Would you – or did you – change what you named your child based on a holiday or season? Or circumstances of birth?
If your first name is, say, Winter or maybe even May, you’re likely to get the occasional question about your date of birth. The more common a name becomes, the less this happens – no one really assumes that Nicholas and Holly must be December babies. But the opposite is true, too. We’re pretty certain that Snow arrived during a blizzard.
But middle names – the spot I contend is meant for bold and intriguing choices – can strike the perfect balance. And now that we live in an age of double middles, there’s ample opportunity for both. You can choose a first name you love, hand down an honor name, and still have one more choice that’s just flat-out creative.
If you did give your child a seasonal name – or one related to their birth – I’d love to hear the story!
Could Hilda be the next comeback name? This post from British Baby Names garnered lots of positive response on the Facebook page. Not universal, of course. But lots. And that’s the way it starts.
And I think Zaia might be a modern invention that catches on. Dancers Allison Holker and Stephen “tWitch” Boss named their new daughter Zaia. A handful of possible origins and meanings attach to the name, but it strikes me as Maya-with-a-Z. And we really do love a fresh Z name, right?
This 2012 list is all about naming fictional characters, but the advice resonates for real-world people, too. At least the parts about how alliteration makes names memorable. And variation helps distinguish names – a good point when thinking about siblings. Oh, and I like the part about checking meanings and origins, too, even though that doesn’t have to be a dealbreaker.
I really hope this couple sticks with their favorite name. Because cousins can certainly be named Charlotte and Caroline. Right? Or am I missing something?
Sancta Nomina explores babies named for battles. I’ve heard of it in passing, but I didn’t realize just how widespread a phenomenon it, at least – it appears – during the first World War. Do you know anyone named for a battle? Was it to honor a loved one?
Mandie L says
I haven’t named any of my kids after the season they were born in, but we did take long time favorite “Ebenezer” off the list for one son specifically because he was a December baby.
My sister, on the other hand, named her December baby Crosby after the “White Christmas” singer.
LOVE Crosby – and even more as a Christmas name!
I’ve heard your perspective, too – parents who might’ve named a baby Summer, except it seemed a little too obvious for a daughter born in July …
It’s a tough balance!
Our son was supposed to be born right before Christmas, so we were planning to give him the middle name Gabriel for the Angel Gabriel. But after he stayed in way past his due date, we ditched the Christmas connection and gave him the middle name Frederick instead.
My daughter is Mae. She was due at the end of April, but was late, so her birthday is in early May—but we would have named her Mae either way. We weren’t that concerned about the season or the month. We just loved the name. When people find out her birthday, sometimes they ask if we were thinking of naming her April, but it doesn’t come up very often.

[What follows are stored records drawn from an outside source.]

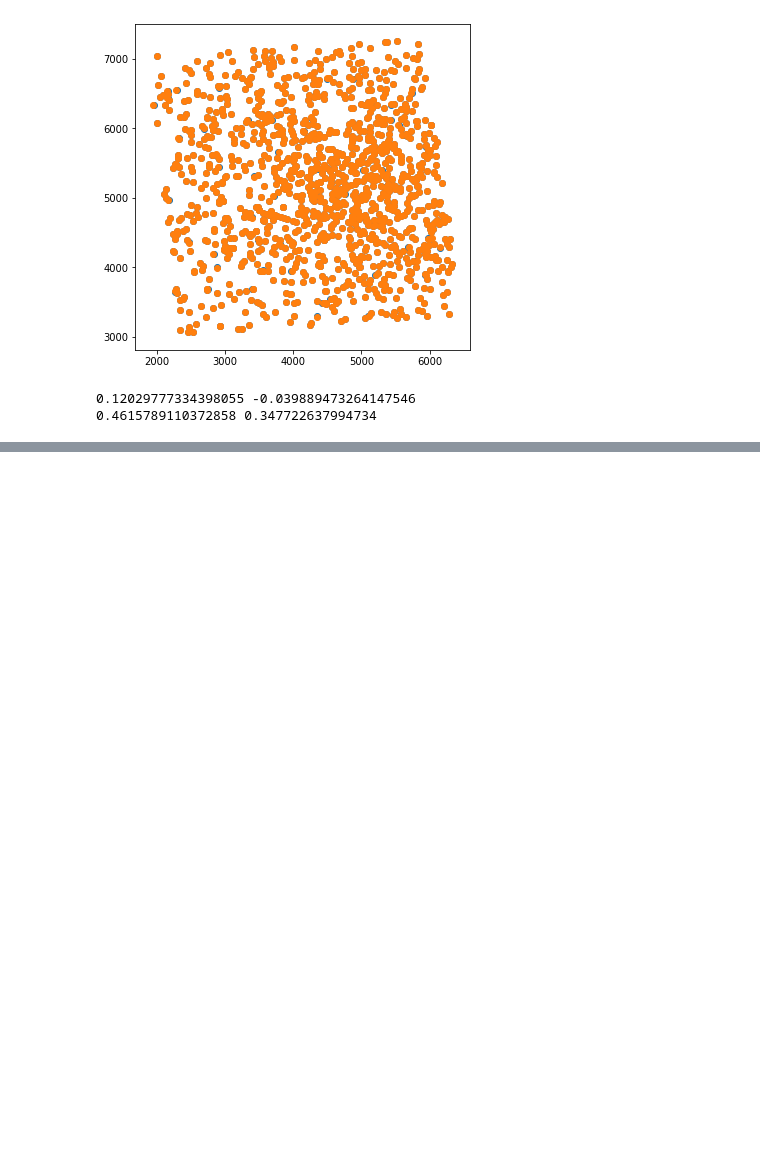
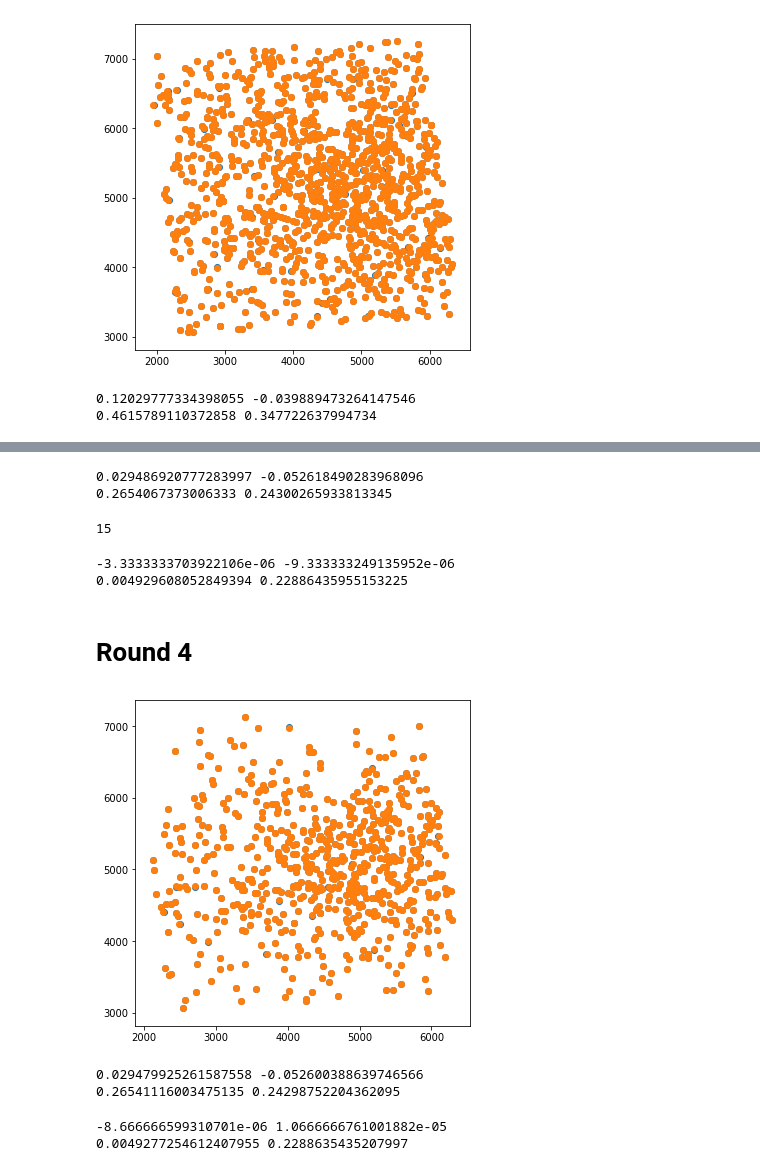
Before and after one commit to hrichstein/photRun0520, a Jupyter notebook: transWork0306.ipynb, the cells around one changed output, grey strips where cells are left out. Saved outputs shown, nothing was run; the diff lists cells and outputs as text; code cells hidden in the pictures; blank space fills up the shorter version.

```diff
--- a/transWork0306.ipynb
+++ b/transWork0306.ipynb
@@ -499,0 +557,33 @@ np.savetxt(dir+'refStars0406.dat',match_ref,header='x_psf y_psf id_psf \
+# %%
+xDiff = match_file3['x_psf']-match_file3['x_cat']
+xMean = np.mean(xDiff)
+xStd = np.std(xDiff)
+
+yDiff = match_file3['y_psf']-match_file3['y_cat']
+yMean = np.mean(yDiff)
+yStd = np.std(yDiff)
+
+print(xMean,yMean)
+print(xStd,yStd)
+# %% [output]
+0.029486920777283997 -0.052618490283968096
+0.2654067373006333 0.24300265933813345
+# %%
+match_ref = match_file3[abs(match_file3['x_psf']-match_file3['x_cat'])<0.01]
+print(len(match_ref))
+# %% [output]
+15
+# %%
+xDiff = match_ref['x_psf']-match_ref['x_cat']
+xMean = np.mean(xDiff)
+xStd = np.std(xDiff)
+
+yDiff = match_ref['y_psf']-match_ref['y_cat']
+yMean = np.mean(yDiff)
+yStd = np.std(yDiff)
+
+print(xMean,yMean)
+print(xStd,yStd)
+# %% [output]
+-3.3333333703922106e-06 -9.333333249135952e-06
+0.004929608052849394 0.22886435955153225
@@ -499,0 +593,28 @@ np.savetxt(dir+'refStars0406.dat',match_ref,header='x_psf y_psf id_psf \
+# %% [markdown]
+# Round 4
+# %%
+match_file4 = np.genfromtxt('catRawMags1305/catDir/match_0406r4.dat',names=True)
+# %%
+fig, ax = plt.subplots(figsize=(6,6))
+
+ax.scatter(match_file4['x_psf'],match_file4['y_psf'],label='PSF')
+ax.scatter(match_file4['x_cat'],match_file4['y_cat'],label='FLC')
+
+
+plt.show()
+# %% [output]
+[figure, added]
+# %%
+xDiff = match_file4['x_psf']-match_file4['x_cat']
+xMean = np.mean(xDiff)
+xStd = np.std(xDiff)
+
+yDiff = match_file4['y_psf']-match_file4['y_cat']
+yMean = np.mean(yDiff)
+yStd = np.std(yDiff)
+
+print(xMean,yMean)
+print(xStd,yStd)
+# %% [output]
+0.029479925261587558 -0.052600388639746566
+0.26541116003475135 0.24298752204362095
@@ -499,0 +623,14 @@ np.savetxt(dir+'refStars0406.dat',match_ref,header='x_psf y_psf id_psf \
+# %%
+xDiff = match_ref['x_psf']-match_ref['x_cat']
+xMean = np.mean(xDiff)
+xStd = np.std(xDiff)
+
+yDiff = match_ref['y_psf']-match_ref['y_cat']
+yMean = np.mean(yDiff)
+yStd = np.std(yDiff)
+
+print(xMean,yMean)
+print(xStd,yStd)
+# %% [output]
+-8.666666599310701e-06 1.0666666761001882e-05
+0.0049277254612407955 0.2288635435207997
```
Also changed, not shown: parts of 15 cells of this notebook, 3 other files.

My son is named @ugust and was born in July. His name is an honor name and the only name we discussed. But as July ticked by and it looked like he would maybe not come before @ugust rolled around I worried about the choice. One nurse at the hospital said “@ugust? But he wasn’t born in @ugust!” That’s the only comment I’ve gotten associating his name with the time of year he was born. Either people don’t make the association or don’t say anything. Perhaps if he’d been born in December we’d get more comments? I honestly don’t know.